In Europe, headline inflation fell in June, but by less than expected. Annual headline inflation fell from 1.4% in May to 1.3% in June, while annual core inflation rose from 0.9% in May to 1.1% in June. The European Central Bank (ECB) left rates on hold in July, as widely expected. However, they did not remove the current guidance around quantitative easing (QE) as some analysts had expected. The minutes of the previous meeting showed discussion around the removal of a reference to QE from the announcement but decided not to drop it in order to avoid causing “premature tightening of financial conditions”. At the July meeting ECB President, Mario Draghi, did note that financial conditions were improving and remained appropriate to bring inflation back to target, adding to perceived hawkishness from central banks globally. 

The initial estimate of euro area GDP showed growth picking up in the June quarter to 0.6%, up from 0.5% in March. This brought annual GDP growth up to 2.1% from 1.7% in March. 

Figure 11: GDP growth remains mixed in advanced economies
Figure 11: GDP growth remains mixed in advanced economies .
Source: Haver

China beats growth targets

GDP growth in China showed the economy is continuing to perform above the official target level as annual GDP growth in the June quarter remained unchanged from March at 6.9%. This was stronger than markets had anticipated and above the official target for 2017 of 6.5%.

The strong growth figure was supported by robust underlying data with fixed asset investment, retail sales and industrial production all beating expectations. Full year growth in industrial production was 7.6% in June, up from 6.5% in May. Retail sales growth also rose with full year growth at 11.0% in June, up from 10.7% in May and above the 2017 target of 10%. Annual growth in fixed asset investment was 8.6%, unchanged from May and slightly below the official target of 9.0%. The strong results provide China some flexibility in the second half of 2017 to achieve their overall growth targets.

CPI inflation fell 0.2% in June leaving the annual rate unchanged from May at 1.5%. Behind the headline number was less deflation in food prices which was more than offset by weaker inflation in non-food prices.

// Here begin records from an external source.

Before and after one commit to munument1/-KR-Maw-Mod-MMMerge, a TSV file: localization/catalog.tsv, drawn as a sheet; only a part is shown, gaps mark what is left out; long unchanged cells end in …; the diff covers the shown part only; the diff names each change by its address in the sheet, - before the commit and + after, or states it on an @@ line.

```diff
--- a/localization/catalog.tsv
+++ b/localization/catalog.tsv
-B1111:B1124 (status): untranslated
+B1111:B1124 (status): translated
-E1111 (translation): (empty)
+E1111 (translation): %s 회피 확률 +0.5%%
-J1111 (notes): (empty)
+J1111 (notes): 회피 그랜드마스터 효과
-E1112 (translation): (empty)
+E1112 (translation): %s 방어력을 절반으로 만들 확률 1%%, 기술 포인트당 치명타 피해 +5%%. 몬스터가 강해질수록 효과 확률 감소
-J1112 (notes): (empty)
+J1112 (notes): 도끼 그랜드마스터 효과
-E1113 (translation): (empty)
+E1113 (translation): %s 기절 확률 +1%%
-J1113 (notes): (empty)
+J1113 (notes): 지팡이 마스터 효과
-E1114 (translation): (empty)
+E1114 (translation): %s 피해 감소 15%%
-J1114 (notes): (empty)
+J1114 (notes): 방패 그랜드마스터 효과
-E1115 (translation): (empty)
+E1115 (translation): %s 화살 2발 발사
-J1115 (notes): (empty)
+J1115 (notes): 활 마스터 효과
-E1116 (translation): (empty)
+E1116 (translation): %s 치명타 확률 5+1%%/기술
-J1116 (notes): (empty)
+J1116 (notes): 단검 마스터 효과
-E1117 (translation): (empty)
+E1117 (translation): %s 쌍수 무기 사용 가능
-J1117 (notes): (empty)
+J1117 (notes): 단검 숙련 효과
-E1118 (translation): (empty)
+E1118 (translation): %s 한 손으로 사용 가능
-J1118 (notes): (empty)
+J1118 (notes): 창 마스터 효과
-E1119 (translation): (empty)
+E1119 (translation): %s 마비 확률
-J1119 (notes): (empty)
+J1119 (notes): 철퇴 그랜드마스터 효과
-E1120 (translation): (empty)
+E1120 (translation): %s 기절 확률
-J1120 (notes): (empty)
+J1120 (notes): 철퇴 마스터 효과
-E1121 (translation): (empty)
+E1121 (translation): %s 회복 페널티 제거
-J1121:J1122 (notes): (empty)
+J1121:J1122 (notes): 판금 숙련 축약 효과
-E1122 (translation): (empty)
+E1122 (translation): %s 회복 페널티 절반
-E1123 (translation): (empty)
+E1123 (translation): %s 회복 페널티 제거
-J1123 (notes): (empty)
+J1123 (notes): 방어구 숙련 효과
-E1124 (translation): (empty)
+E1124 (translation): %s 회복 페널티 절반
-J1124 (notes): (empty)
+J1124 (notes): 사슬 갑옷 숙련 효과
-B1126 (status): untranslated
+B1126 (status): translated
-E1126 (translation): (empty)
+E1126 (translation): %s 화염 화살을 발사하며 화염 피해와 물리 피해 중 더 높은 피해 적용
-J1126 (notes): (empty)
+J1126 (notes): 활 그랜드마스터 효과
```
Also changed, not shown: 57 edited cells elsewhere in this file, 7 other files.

Weak inflation in Japan pushes out return to target

Annual headline inflation in May was unchanged from April at 0.4%. The Bank of Japan’s preferred measure of core CPI was flat from a year ago, with annual core inflation at 0.0%, slightly below expectations. As widely expected, the Bank of Japan left rates on hold in July. While the Bank upgraded its forecasts for near term growth, it downgraded its forecasts for inflation. In particular, the Bank pushed out the date it expects to bring inflation back to target by a year to 2019.

Page top